━━━ DATASET CONTENT ━━━
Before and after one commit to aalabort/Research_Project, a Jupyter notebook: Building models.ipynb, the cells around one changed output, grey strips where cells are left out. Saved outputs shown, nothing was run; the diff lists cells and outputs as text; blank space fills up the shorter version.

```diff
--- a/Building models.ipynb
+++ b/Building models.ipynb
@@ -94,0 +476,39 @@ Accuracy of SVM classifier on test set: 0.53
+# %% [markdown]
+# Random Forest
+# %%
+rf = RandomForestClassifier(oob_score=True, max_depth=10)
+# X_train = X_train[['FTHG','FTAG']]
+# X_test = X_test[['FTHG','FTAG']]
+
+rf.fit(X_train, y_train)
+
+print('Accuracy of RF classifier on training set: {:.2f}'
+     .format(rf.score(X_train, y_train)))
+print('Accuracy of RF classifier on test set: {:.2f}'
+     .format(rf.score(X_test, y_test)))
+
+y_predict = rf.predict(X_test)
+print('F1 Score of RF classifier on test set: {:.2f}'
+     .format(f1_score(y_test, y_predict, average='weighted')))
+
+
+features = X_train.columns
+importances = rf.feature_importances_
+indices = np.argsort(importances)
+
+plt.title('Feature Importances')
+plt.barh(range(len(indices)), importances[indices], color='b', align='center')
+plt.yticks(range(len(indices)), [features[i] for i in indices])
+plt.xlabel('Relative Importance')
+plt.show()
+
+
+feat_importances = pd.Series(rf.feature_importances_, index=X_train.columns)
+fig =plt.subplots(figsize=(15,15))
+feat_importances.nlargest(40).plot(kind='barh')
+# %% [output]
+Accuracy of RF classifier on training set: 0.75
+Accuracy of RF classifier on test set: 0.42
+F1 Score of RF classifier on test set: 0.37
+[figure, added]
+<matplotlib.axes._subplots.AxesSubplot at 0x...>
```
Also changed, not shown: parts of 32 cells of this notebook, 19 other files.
━━━
**PROBLEM TO SOLVE:** Scan the records for lines that hold "print", and reproduce each one you find.

**SOLUTION BELOW:**
+print('Accuracy of RF classifier on training set: {:.2f}'
+print('Accuracy of RF classifier on test set: {:.2f}'
+print('F1 Score of RF classifier on test set: {:.2f}'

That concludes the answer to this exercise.